# [TRY IT]
Across the entries that follow, count each line holding "space" and state the total alone.

# [Data records]

● ● ● ● ●

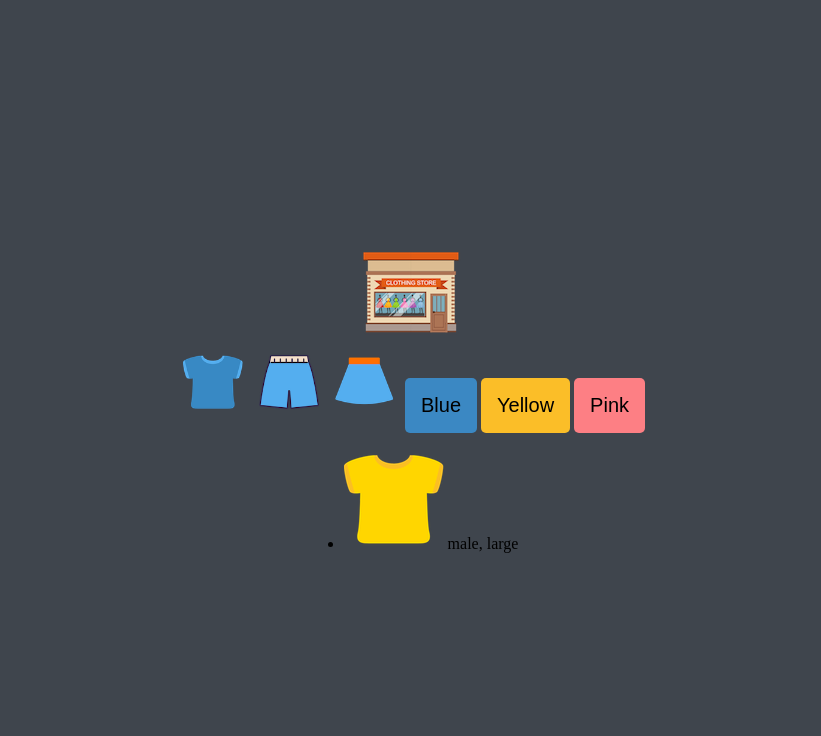
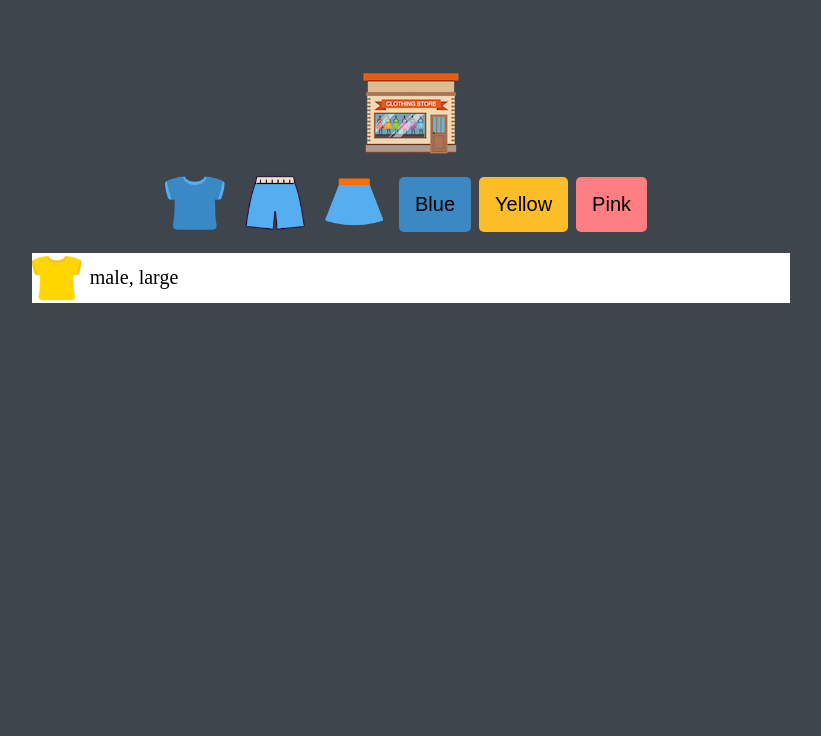
Before and after one commit to sejong77/Online-Shopping, a plain HTML site: page index.html in a window 1280 px wide. Shown: the whole page, without its empty margins (229-1050 px from the left). Drawn offline with Linux system fonts and the light colour scheme.

Commit message:
CSS(Items)

```diff
--- a/index.html
+++ b/index.html
@@ -12,7 +12,7 @@
 			<img src="imgs/logo.png" alt="Logo" class="logo" />
 		</div>
 		<!-- Buttons -->
-		<div class="Buttons">
+		<div class="buttons">
 			<button class="btn">
 				<img src="imgs/blue_t.png" alt="tShirts" class="imgBtn" />
 			</button>
--- a/style.css
+++ b/style.css
@@ -11,7 +11,8 @@
 	--base-space: 8px;
 	--size-button: 60px;
 	--size-border: 5px;
-	--button-font-size: 20px;
+	--size-thumbnail: 50px;
+	--font-size: 20px;
 
 	/* Annimation */
 	--animation-duration: 300ms;
@@ -39,6 +40,8 @@ body {
 /* Buttons */
 .buttons {
 	margin-right: var(--base-space);
+	display: flex;
+	align-items: center;
 }
 
 .btn {
@@ -46,6 +49,7 @@ body {
 	border: none;
 	outline: none;
 	cursor: pointer;
+	margin-right: var(--base-space);
 }
 
 .imgBtn {
@@ -59,7 +63,7 @@ body {
 }
 
 .colorBtn {
-	font-size: var(--button-font-size);
+	font-size: var(--font-size);
 	padding: calc(var(--base-space) * 2);
 	border-radius: var(--size-border);
 }
@@ -75,3 +79,29 @@ body {
 .pink {
 	background-color: var(--color-pink);
 }
+
+/* Items */
+.items {
+	width: 60%;
+	height: 60%;
+	list-style: none;
+	padding-left: 0;
+	overflow-y: scroll;
+}
+
+.item {
+	display: flex;
+	align-items: center;
+	background-color: var(--color-white);
+	margin-bottom: var(--base-space);
+}
+
+.item__thumbnail {
+	width: var(--size-thumbnail);
+	height: var(--size-thumbnail);
+}
+
+.item__description {
+	margin-left: var(--base-space);
+	font-size: var(--font-size);
+}
```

● ● ● ● ●

# [RESPONSE FOR THIS EXERCISE]
6